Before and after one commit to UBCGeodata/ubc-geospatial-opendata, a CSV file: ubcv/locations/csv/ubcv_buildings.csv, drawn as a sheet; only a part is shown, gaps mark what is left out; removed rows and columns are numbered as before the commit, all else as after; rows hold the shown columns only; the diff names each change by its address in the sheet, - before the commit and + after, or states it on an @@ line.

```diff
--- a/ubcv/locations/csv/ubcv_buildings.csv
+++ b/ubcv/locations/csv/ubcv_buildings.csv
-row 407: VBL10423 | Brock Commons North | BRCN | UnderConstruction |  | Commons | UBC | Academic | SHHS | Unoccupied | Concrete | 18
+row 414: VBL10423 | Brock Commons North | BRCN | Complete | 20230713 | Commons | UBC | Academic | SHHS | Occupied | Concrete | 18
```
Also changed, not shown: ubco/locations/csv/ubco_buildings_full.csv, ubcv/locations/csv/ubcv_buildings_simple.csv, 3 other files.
++++
Activity | In the material above, find every line that has the string "BRCN" and pull those lines out.

Your response |
-row 407: VBL10423 | Brock Commons North | BRCN | UnderConstruction |  | Commons | UBC | Academic | SHHS | Unoccupied | Concrete | 18
+row 414: VBL10423 | Brock Commons North | BRCN | Complete | 20230713 | Commons | UBC | Academic | SHHS | Occupied | Concrete | 18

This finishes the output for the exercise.